───── Listed entries
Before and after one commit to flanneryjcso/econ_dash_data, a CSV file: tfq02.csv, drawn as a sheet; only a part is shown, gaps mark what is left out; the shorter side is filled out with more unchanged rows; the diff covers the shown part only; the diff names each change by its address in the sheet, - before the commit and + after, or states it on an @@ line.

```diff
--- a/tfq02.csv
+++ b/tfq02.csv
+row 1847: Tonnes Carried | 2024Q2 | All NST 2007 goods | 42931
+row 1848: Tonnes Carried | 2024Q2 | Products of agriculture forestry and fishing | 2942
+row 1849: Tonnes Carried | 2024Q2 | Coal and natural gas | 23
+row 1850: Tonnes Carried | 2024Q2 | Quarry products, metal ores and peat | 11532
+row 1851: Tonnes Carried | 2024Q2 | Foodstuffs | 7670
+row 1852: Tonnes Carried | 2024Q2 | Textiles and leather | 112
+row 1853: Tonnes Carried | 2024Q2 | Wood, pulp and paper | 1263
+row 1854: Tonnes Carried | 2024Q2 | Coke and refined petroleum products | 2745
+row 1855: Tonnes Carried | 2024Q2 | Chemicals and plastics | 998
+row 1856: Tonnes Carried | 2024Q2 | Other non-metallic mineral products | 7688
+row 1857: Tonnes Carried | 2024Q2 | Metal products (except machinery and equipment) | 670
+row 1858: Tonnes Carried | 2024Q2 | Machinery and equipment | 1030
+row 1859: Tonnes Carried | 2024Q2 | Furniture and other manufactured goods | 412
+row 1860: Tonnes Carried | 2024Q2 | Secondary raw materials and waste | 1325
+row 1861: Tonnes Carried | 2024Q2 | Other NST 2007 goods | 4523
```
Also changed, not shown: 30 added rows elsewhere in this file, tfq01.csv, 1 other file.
──────────
* **Directions**:
The lines above that hold the word "rows" should be found and copied out.

* **Result**:
Before and after one commit to flanneryjcso/econ_dash_data, a CSV file: tfq02.csv, drawn as a sheet; only a part is shown, gaps mark what is left out; the shorter side is filled out with more unchanged rows; the diff covers the shown part only; the diff names each change by its address in the sheet, - before the commit and + after, or states it on an @@ line.
Also changed, not shown: 30 added rows elsewhere in this file, tfq01.csv, 1 other file.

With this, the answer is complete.